The legacy of slavery is an undertone permeating discussions about race in the USA. I touched upon the juxtaposition of African immigrants arriving here voluntarily and the descendants of slave in my book, The African Piper of Harlem. Here, I delve into the topic of the African slave trade in more detail.
Pulitzer-Prize winner, Alex Haley’s fictionalized memoir, Roots, sparked an ongoing conversation about American slavery. A portion of the book contained his ancestor’s journey from what is now Gambia to slavery in America. Long before LeVar Burton became one of the best-known members of Star Trek, he impressed me with his depiction of Kunta Kinte, the ancestor, in the miniseries based on the book. Kinte’s journey was symbolically echoed in the words of a real slave and kidnap victim, Olauda Equiano’s account of his Atlantic crossing:
“The stench of the hold while we were on the coast was so intolerably loathsome that it was dangerous to remain there for any time, and some of us had been permitted to stay on the deck for the fresh air,”
When faced with such imagery, it is hard to remember that, once upon a time the whole world participated in slavery. While the degree of participation differed from society to society, Prof. Salahu contends that the trans-Sahara African slave trade during the seventh century was dominated by Arabs. The second phase, involving the crossing of the Atlantic Ocean, was “pioneered” by the Portuguese, joined in later centuries by western European nations such as Great Britain, France, Italy, and the Netherlands.
In Martin Meredith’s book, The Fortunes of Africa, he describes Portuguese, Dutch, French, and English ships making regular calls along the “Slave Coast (including the lagoon ports of Popo, Ouidah, Offrah, and Lagos),” eager to collect their human cargoes. Trade was lucrative on both the outward bound and return journeys for the merchants. They would set out with metalware, beads, brandy, and firearms. When they returned to Europe and the Americas, the ships would be laden with sugar, tobacco, rum, and slaves.
The Niger Delta was one of the major sources for the more than a million slaves dispatched from Africa during the eighteenth century. Depending on the needs of their clientele, African merchants would travel farther inland to collect more humans at riverside markets. These slaves were typically war captives, condemned criminals, kidnap victims, or political prisoners. However, sometimes family members would sell their kin to settle debts or to procure food in times of famine. African rulers would typically barter with the merchants e.g., Meredith tells the story of one king to have required thirteen bars of iron for men and ten bars of iron for women.
But the passage of time can bring repentance, at least for some people. Madam Efunroye Tinubu (1810 -1887), a powerful Nigerian woman who partnered with the British to trade African slaves, later became an advocate for abolition when she realized the torture and suffering endured by slaves. Because of her influence, many traditional rulers ended the practice of Africans selling other Africans to the Europeans. A statue to Madam Tinubu stands in Lagos and the Independence Square in the same city was later renamed the Tinubu square.

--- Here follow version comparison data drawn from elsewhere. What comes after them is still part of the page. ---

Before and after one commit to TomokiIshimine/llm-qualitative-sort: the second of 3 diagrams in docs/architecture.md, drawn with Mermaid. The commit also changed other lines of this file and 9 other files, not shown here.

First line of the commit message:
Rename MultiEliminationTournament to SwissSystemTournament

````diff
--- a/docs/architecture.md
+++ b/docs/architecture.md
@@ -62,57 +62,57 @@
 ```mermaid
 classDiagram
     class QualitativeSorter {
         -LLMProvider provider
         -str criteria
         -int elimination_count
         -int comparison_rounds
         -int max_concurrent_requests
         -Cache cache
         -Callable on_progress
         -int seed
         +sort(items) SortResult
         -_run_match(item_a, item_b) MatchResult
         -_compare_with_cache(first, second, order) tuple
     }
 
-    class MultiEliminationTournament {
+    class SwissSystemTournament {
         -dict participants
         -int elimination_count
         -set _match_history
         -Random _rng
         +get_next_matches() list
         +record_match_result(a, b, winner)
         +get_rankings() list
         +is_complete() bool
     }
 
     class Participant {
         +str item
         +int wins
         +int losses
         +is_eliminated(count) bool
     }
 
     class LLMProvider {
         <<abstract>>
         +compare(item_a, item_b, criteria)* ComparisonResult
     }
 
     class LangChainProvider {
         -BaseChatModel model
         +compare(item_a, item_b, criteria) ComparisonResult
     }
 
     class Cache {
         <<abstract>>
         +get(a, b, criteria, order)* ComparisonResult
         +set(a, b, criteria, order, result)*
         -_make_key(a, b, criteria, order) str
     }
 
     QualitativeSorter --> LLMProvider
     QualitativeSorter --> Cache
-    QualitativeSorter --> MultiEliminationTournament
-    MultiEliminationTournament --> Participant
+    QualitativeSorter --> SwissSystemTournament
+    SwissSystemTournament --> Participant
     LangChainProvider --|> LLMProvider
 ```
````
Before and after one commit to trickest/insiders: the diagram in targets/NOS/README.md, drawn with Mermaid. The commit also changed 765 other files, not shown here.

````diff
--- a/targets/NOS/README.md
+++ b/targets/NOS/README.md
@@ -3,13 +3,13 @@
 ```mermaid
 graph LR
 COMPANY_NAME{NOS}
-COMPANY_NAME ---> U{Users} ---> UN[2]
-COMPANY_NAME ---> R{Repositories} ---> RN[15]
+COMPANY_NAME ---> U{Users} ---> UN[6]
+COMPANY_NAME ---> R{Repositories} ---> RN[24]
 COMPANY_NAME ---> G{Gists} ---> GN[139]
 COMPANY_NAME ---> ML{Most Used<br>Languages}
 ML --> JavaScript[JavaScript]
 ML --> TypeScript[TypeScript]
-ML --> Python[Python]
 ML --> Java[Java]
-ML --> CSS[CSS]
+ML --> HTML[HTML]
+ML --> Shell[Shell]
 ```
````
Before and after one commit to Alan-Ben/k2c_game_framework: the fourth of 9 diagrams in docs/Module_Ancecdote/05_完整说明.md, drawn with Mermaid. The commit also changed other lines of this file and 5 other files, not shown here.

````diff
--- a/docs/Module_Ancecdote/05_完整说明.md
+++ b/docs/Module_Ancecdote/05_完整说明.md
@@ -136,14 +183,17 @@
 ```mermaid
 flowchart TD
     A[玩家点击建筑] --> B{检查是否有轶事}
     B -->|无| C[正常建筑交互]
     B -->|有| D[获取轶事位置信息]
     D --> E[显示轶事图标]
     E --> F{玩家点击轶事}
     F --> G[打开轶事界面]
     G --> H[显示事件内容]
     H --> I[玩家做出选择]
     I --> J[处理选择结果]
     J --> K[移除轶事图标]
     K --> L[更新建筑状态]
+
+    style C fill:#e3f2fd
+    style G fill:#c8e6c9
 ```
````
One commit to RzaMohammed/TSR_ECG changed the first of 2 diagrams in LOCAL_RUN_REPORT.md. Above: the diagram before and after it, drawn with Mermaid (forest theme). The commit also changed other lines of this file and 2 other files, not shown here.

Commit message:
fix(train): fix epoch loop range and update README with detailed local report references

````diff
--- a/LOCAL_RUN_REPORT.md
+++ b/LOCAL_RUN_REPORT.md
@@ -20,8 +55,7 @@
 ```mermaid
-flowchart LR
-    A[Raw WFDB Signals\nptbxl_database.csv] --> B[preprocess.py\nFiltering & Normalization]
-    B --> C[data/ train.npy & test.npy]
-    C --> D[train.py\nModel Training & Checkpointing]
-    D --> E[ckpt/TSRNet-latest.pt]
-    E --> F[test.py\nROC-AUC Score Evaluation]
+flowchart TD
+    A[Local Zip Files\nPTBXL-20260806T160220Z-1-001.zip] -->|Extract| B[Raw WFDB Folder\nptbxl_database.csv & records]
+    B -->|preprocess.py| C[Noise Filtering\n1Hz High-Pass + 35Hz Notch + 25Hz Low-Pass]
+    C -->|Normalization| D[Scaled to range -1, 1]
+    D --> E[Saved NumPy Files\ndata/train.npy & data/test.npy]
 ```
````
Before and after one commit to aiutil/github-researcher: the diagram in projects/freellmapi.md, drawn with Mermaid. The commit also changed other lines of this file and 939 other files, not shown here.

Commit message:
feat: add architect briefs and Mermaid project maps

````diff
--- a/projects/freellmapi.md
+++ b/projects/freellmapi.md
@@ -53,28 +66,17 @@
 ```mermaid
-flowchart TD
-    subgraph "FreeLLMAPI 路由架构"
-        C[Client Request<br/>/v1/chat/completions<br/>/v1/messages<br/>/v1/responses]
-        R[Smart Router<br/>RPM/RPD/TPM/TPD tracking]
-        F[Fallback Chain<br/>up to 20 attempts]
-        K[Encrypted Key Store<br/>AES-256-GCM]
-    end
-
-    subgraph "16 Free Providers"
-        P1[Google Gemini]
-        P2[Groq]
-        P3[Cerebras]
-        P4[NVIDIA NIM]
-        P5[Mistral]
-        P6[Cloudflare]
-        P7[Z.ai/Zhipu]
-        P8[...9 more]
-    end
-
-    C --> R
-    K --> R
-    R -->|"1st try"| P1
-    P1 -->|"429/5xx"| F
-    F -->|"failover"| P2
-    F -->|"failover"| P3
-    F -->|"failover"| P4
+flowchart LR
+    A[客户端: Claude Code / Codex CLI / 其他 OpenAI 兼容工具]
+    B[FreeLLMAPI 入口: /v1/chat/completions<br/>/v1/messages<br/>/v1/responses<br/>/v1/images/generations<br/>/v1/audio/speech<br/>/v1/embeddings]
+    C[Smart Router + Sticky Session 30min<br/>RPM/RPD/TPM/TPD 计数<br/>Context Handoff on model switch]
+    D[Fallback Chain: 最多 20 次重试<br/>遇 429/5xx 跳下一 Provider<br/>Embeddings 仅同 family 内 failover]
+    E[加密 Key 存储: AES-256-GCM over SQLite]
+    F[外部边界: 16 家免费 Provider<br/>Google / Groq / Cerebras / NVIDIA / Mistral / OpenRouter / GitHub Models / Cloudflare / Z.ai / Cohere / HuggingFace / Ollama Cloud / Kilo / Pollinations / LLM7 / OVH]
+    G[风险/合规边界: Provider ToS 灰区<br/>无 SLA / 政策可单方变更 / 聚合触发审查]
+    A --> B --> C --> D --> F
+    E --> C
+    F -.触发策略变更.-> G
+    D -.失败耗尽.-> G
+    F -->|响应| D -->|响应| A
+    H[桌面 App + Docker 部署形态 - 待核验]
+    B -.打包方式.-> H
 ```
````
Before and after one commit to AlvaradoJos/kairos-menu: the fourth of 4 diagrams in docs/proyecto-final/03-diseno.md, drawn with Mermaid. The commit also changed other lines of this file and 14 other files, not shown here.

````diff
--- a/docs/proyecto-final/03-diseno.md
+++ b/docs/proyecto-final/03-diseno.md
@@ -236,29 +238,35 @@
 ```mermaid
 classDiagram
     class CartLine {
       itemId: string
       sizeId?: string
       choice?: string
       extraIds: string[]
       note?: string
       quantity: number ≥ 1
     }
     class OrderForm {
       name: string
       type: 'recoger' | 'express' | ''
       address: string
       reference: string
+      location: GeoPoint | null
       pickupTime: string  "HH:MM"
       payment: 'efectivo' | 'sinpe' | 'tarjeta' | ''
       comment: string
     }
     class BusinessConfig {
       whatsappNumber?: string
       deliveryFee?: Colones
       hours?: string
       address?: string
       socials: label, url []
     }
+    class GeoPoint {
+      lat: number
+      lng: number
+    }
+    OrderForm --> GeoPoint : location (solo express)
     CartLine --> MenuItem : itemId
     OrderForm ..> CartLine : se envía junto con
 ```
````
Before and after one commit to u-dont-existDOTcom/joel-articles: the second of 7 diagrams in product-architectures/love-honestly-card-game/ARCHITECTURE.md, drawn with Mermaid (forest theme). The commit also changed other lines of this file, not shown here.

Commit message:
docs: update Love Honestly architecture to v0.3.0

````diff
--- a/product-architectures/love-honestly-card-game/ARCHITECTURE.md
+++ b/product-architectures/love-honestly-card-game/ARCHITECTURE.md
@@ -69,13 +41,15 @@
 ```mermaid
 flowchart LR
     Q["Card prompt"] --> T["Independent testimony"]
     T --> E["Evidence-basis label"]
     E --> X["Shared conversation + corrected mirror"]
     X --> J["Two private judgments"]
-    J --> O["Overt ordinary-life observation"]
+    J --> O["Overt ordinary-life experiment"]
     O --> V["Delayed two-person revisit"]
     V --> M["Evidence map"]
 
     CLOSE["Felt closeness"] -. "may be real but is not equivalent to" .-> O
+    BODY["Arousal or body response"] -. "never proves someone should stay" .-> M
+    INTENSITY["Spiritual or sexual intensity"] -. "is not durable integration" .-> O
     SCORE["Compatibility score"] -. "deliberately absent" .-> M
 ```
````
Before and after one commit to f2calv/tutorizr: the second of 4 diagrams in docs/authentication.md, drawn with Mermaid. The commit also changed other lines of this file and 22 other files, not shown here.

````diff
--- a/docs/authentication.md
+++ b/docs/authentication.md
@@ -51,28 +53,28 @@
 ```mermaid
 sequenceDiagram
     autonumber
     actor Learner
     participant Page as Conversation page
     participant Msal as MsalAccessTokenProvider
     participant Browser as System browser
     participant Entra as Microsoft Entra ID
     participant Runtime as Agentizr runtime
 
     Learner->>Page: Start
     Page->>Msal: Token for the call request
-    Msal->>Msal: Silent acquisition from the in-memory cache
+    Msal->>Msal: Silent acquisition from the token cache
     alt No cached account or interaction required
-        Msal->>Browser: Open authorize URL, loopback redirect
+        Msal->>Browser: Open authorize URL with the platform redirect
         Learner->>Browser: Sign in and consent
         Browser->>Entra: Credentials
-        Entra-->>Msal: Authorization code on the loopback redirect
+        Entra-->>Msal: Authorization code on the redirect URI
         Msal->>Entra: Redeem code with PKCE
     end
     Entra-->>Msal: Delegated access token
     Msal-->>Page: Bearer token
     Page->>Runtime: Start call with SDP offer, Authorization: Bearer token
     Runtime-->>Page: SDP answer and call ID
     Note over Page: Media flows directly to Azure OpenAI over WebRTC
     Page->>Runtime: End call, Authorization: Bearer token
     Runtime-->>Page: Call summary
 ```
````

1. Salahu, M.L. Slave Factor in the Development of Bida Emirate: 1857-1900. Afr. Res. Rev. 11(3): 13-22 (2017)